◆ EXERCISE GOAL ◆
Copy each line of the entries beneath that contains the word "sessions".

Saved entries:
——
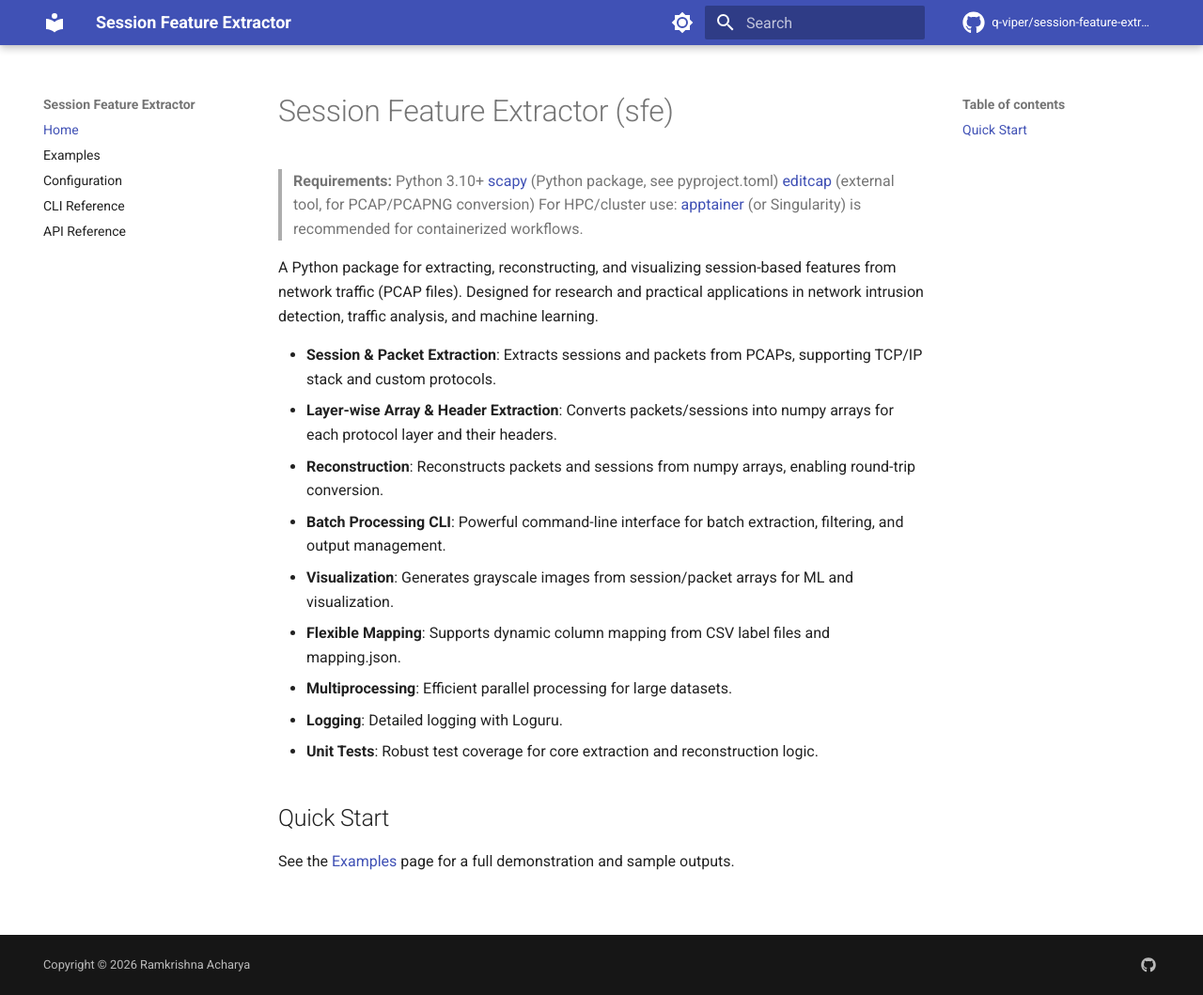
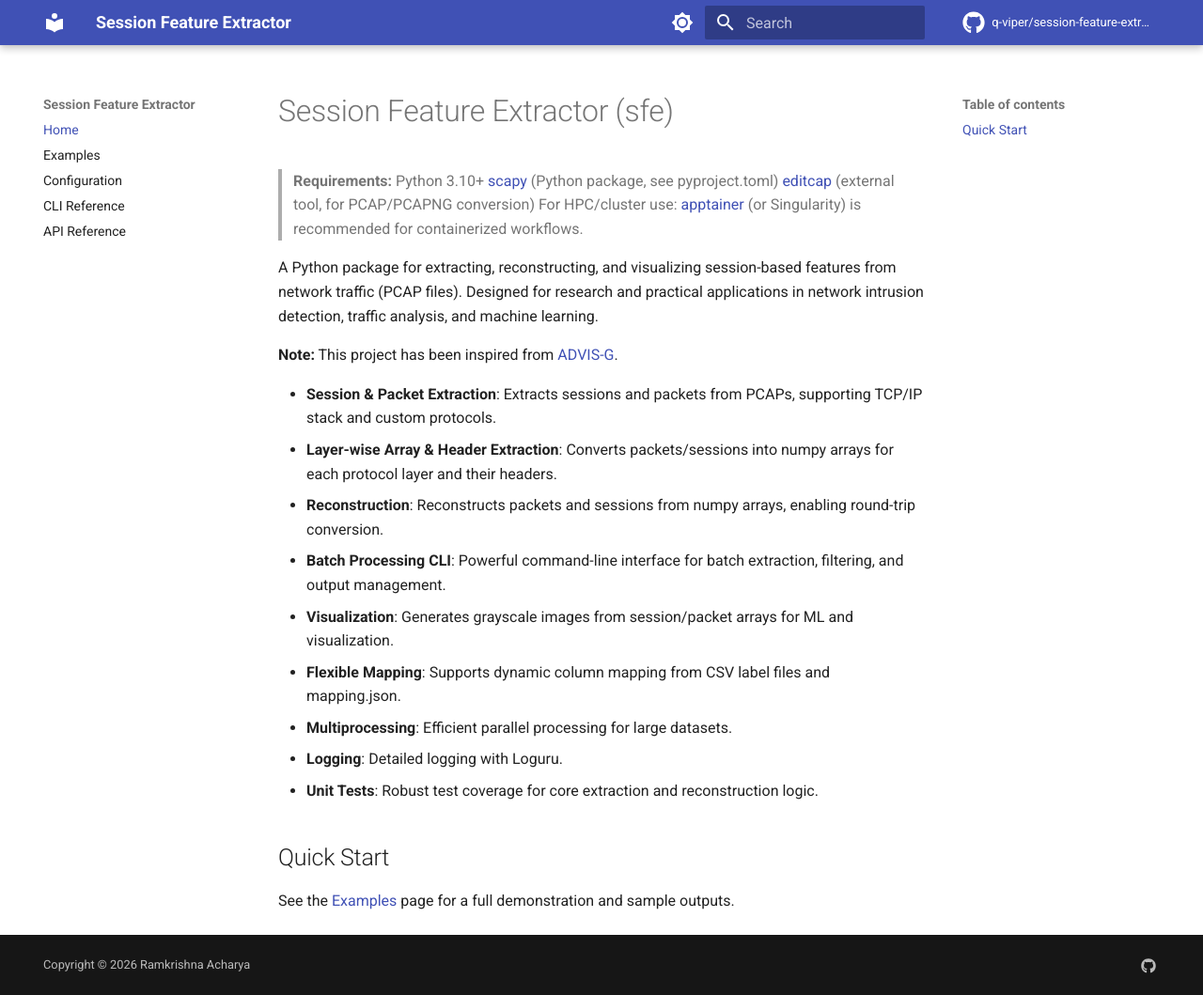
Before and after one commit to q-viper/session-feature-extractor, an MkDocs documentation site: the page built from docs/index.md, in a window 1280 px wide and 1059 px high. Shown: the whole window at 94% size. Built offline with MkDocs 1.6.1 and Material for MkDocs 9.7.7, drawn with Linux system fonts in a browser that asks for light colours; comment, search, counter and statistics services are not loaded.

```diff
--- a/docs/index.md
+++ b/docs/index.md
@@ -7,6 +7,8 @@
 > For HPC/cluster use: [apptainer](https://apptainer.org/) (or Singularity) is recommended for containerized workflows.
 
 A Python package for extracting, reconstructing, and visualizing session-based features from network traffic (PCAP files). Designed for research and practical applications in network intrusion detection, traffic analysis, and machine learning.
+
+**Note:** This project has been inspired from [ADVIS-G](https://link.springer.com/article/10.1007/s13218-026-00905-3).
 
 - **Session & Packet Extraction**: Extracts sessions and packets from PCAPs, supporting TCP/IP stack and custom protocols.
 - **Layer-wise Array & Header Extraction**: Converts packets/sessions into numpy arrays for each protocol layer and their headers.
```
Also changed, not shown: README.md (+2 -0 lines).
——
◆ PROBLEM SOLUTION ◆
 - **Session & Packet Extraction**: Extracts sessions and packets from PCAPs, supporting TCP/IP stack and custom protocols.
 - **Layer-wise Array & Header Extraction**: Converts packets/sessions into numpy arrays for each protocol layer and their headers.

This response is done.